**Exercise**:
Copy whichever lines of the data hold the word "duration".
======== Working data ========
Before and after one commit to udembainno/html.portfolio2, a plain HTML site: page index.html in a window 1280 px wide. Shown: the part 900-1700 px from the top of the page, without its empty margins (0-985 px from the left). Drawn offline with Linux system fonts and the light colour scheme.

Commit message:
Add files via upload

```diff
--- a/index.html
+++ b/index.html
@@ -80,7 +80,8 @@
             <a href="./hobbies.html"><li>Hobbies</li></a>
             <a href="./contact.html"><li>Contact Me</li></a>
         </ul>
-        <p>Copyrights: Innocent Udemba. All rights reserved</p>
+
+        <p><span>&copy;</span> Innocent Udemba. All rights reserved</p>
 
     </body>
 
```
========
======== Working data ========
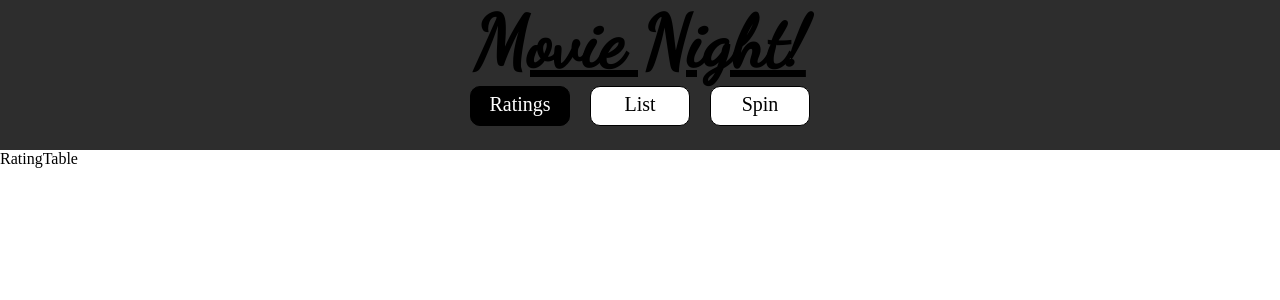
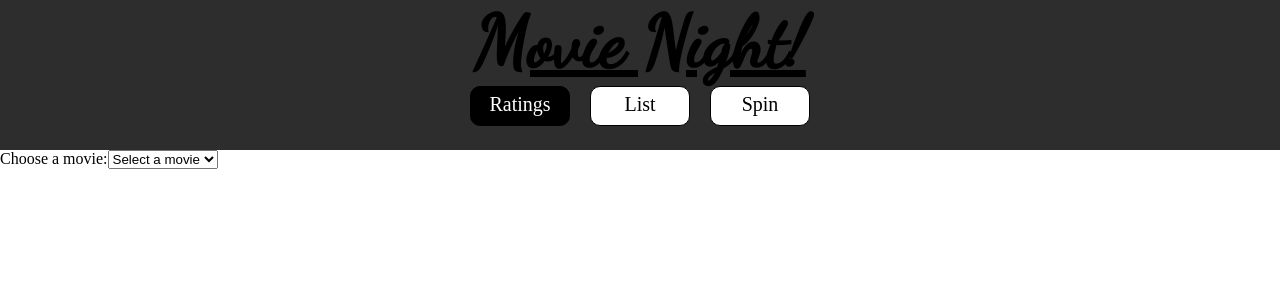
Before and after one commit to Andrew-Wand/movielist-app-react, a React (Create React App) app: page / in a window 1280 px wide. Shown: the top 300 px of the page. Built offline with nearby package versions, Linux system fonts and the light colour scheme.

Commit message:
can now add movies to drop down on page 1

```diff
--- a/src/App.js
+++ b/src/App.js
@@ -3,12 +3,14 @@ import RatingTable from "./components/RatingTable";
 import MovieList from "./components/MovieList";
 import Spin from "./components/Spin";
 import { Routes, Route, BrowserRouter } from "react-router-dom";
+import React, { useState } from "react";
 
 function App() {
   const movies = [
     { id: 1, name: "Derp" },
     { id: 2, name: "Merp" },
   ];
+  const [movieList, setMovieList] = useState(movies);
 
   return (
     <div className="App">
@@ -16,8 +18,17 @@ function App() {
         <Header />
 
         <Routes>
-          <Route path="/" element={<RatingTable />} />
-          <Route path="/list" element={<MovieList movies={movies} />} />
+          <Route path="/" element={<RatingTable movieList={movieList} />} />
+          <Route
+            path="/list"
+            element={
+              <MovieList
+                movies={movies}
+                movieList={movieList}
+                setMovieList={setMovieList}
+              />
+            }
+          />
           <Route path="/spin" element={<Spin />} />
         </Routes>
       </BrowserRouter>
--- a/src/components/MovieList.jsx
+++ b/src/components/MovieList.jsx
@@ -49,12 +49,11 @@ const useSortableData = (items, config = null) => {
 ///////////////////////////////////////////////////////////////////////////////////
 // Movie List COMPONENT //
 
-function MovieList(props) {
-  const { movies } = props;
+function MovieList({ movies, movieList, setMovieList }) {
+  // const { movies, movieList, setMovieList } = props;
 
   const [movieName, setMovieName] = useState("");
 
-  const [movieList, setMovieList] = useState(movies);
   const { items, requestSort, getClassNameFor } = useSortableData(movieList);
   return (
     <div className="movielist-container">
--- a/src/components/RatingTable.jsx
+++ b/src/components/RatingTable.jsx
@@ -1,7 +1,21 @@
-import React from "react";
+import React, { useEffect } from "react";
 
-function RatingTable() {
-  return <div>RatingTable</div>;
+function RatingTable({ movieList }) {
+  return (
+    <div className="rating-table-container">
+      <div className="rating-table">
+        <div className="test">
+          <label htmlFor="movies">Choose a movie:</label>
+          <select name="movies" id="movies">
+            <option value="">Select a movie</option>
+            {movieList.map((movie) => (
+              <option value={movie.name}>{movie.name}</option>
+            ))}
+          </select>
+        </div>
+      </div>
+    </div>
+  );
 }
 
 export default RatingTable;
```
========
======== Working data ========
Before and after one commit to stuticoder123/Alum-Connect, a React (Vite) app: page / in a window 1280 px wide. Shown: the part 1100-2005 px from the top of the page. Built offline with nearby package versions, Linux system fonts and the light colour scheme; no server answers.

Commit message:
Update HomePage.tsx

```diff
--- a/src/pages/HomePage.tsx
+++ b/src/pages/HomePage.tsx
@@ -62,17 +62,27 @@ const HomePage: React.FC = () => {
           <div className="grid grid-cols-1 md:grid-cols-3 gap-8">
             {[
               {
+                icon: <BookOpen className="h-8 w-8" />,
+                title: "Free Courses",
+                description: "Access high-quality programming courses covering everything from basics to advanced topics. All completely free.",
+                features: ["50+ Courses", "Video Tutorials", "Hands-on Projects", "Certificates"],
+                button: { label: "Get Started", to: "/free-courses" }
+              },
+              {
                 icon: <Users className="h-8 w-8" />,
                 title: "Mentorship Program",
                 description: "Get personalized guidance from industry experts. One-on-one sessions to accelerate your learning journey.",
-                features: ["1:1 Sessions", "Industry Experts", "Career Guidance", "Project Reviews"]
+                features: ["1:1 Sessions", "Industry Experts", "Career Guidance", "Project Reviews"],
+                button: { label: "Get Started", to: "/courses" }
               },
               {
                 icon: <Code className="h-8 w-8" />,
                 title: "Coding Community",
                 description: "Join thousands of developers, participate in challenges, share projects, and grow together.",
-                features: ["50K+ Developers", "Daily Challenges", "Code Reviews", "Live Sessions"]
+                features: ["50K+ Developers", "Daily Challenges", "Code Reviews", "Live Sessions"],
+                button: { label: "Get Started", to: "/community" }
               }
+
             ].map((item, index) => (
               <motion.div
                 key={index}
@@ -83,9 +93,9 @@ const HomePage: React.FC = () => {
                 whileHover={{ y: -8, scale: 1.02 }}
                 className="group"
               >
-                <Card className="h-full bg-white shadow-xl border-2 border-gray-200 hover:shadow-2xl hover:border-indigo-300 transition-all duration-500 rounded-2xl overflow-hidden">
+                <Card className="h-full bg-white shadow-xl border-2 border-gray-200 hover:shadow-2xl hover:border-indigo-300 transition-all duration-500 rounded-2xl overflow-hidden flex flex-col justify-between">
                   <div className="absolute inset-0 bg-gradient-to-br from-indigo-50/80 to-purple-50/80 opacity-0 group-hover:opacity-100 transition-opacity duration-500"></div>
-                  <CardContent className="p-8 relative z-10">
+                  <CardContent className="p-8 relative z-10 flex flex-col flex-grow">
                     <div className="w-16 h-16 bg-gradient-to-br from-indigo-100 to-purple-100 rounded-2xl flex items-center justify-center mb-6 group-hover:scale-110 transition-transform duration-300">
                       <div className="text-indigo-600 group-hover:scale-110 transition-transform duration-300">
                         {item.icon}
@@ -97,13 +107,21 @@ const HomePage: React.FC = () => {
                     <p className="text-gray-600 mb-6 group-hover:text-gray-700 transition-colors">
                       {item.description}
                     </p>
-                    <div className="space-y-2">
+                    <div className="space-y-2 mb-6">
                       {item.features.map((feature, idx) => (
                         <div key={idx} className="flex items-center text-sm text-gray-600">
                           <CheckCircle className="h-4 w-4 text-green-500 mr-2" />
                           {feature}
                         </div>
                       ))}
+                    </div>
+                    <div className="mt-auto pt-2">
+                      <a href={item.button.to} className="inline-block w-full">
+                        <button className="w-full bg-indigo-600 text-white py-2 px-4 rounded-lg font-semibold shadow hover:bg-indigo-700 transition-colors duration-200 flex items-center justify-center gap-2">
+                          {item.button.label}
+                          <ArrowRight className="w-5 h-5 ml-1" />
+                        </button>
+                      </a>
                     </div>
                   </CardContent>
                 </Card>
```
========
**Answer section**:
-                <Card className="h-full bg-white shadow-xl border-2 border-gray-200 hover:shadow-2xl hover:border-indigo-300 transition-all duration-500 rounded-2xl overflow-hidden">
+                <Card className="h-full bg-white shadow-xl border-2 border-gray-200 hover:shadow-2xl hover:border-indigo-300 transition-all duration-500 rounded-2xl overflow-hidden flex flex-col justify-between">
                   <div className="absolute inset-0 bg-gradient-to-br from-indigo-50/80 to-purple-50/80 opacity-0 group-hover:opacity-100 transition-opacity duration-500"></div>
                     <div className="w-16 h-16 bg-gradient-to-br from-indigo-100 to-purple-100 rounded-2xl flex items-center justify-center mb-6 group-hover:scale-110 transition-transform duration-300">
                       <div className="text-indigo-600 group-hover:scale-110 transition-transform duration-300">
+                        <button className="w-full bg-indigo-600 text-white py-2 px-4 rounded-lg font-semibold shadow hover:bg-indigo-700 transition-colors duration-200 flex items-center justify-center gap-2">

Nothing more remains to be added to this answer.